━━━ DATA SHOWN

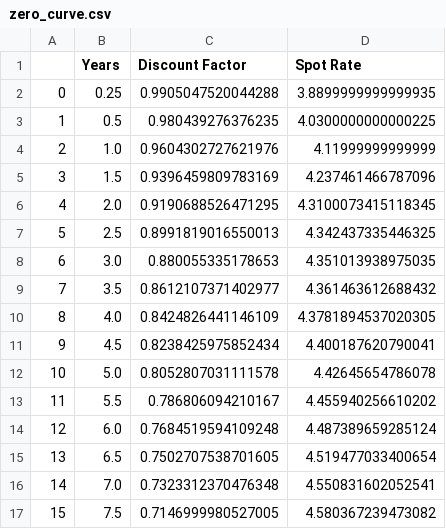
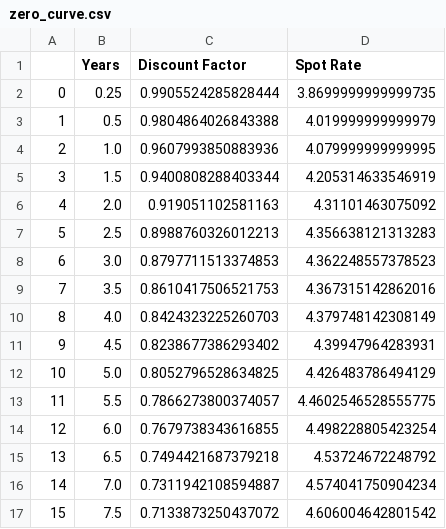
Before and after one commit to gy623/Interest-Rate-Curve-Bootstrapping-and-Stress-Testing, a CSV file: data/zero_curve.csv, drawn as a sheet; only a part is shown; the diff covers the shown part only.

```diff
--- a/data/zero_curve.csv
+++ b/data/zero_curve.csv
@@ -1,17 +1,17 @@
 ,Years,Discount Factor,Spot Rate
-0,0.25,0.9905047520044288,3.8899999999999935
-1,0.5,0.980439276376235,4.0300000000000225
-2,1.0,0.9604302727621976,4.11999999999999
-3,1.5,0.9396459809783169,4.237461466787096
-4,2.0,0.9190688526471295,4.3100073415118345
-5,2.5,0.8991819016550013,4.342437335446325
-6,3.0,0.880055335178653,4.351013938975035
-7,3.5,0.8612107371402977,4.361463612688432
-8,4.0,0.8424826441146109,4.3781894537020305
-9,4.5,0.8238425975852434,4.400187620790041
-10,5.0,0.8052807031111578,4.42645654786078
-11,5.5,0.786806094210167,4.455940256610202
-12,6.0,0.7684519594109248,4.487389659285124
-13,6.5,0.7502707538701605,4.519477033400654
-14,7.0,0.7323312370476348,4.550831602052541
-15,7.5,0.7146999980527005,4.580367239473082
+0,0.25,0.9905524285828444,3.8699999999999735
+1,0.5,0.9804864026843388,4.019999999999979
+2,1.0,0.9607993850883936,4.079999999999995
+3,1.5,0.9400808288403344,4.205314633546919
+4,2.0,0.919051102581163,4.31101463075092
+5,2.5,0.8988760326012213,4.356638121313283
+6,3.0,0.8797711513374853,4.362248557378523
+7,3.5,0.8610417506521753,4.367315142862016
+8,4.0,0.8424323225260703,4.379748142308149
+9,4.5,0.8238677386293402,4.39947964283931
+10,5.0,0.8052796528634825,4.426483786494129
+11,5.5,0.7866273800374057,4.4602546528555775
+12,6.0,0.7679738343616855,4.498228805423254
+13,6.5,0.7494421687379218,4.53724672248792
+14,7.0,0.7311942108594887,4.574041750904234
+15,7.5,0.7133873250437072,4.606004642801542
```
Also changed, not shown: 90 edited cells elsewhere in this file, data/clean_treasury_curve.csv, data/continuous_zero_curve.csv, 12 other files.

━━━━━━

* GOAL OF THE EXERCISE:
Return each line above exactly; any pictures are to be skipped.

* EXERCISE RESPONSE:
Before and after one commit to gy623/Interest-Rate-Curve-Bootstrapping-and-Stress-Testing, a CSV file: data/zero_curve.csv, drawn as a sheet; only a part is shown; the diff covers the shown part only.

```diff
--- a/data/zero_curve.csv
+++ b/data/zero_curve.csv
@@ -1,17 +1,17 @@
 ,Years,Discount Factor,Spot Rate
-0,0.25,0.9905047520044288,3.8899999999999935
-1,0.5,0.980439276376235,4.0300000000000225
-2,1.0,0.9604302727621976,4.11999999999999
-3,1.5,0.9396459809783169,4.237461466787096
-4,2.0,0.9190688526471295,4.3100073415118345
-5,2.5,0.8991819016550013,4.342437335446325
-6,3.0,0.880055335178653,4.351013938975035
-7,3.5,0.8612107371402977,4.361463612688432
-8,4.0,0.8424826441146109,4.3781894537020305
-9,4.5,0.8238425975852434,4.400187620790041
-10,5.0,0.8052807031111578,4.42645654786078
-11,5.5,0.786806094210167,4.455940256610202
-12,6.0,0.7684519594109248,4.487389659285124
-13,6.5,0.7502707538701605,4.519477033400654
-14,7.0,0.7323312370476348,4.550831602052541
-15,7.5,0.7146999980527005,4.580367239473082
+0,0.25,0.9905524285828444,3.8699999999999735
+1,0.5,0.9804864026843388,4.019999999999979
+2,1.0,0.9607993850883936,4.079999999999995
+3,1.5,0.9400808288403344,4.205314633546919
+4,2.0,0.919051102581163,4.31101463075092
+5,2.5,0.8988760326012213,4.356638121313283
+6,3.0,0.8797711513374853,4.362248557378523
+7,3.5,0.8610417506521753,4.367315142862016
+8,4.0,0.8424323225260703,4.379748142308149
+9,4.5,0.8238677386293402,4.39947964283931
+10,5.0,0.8052796528634825,4.426483786494129
+11,5.5,0.7866273800374057,4.4602546528555775
+12,6.0,0.7679738343616855,4.498228805423254
+13,6.5,0.7494421687379218,4.53724672248792
+14,7.0,0.7311942108594887,4.574041750904234
+15,7.5,0.7133873250437072,4.606004642801542
```
Also changed, not shown: 90 edited cells elsewhere in this file, data/clean_treasury_curve.csv, data/continuous_zero_curve.csv, 12 other files.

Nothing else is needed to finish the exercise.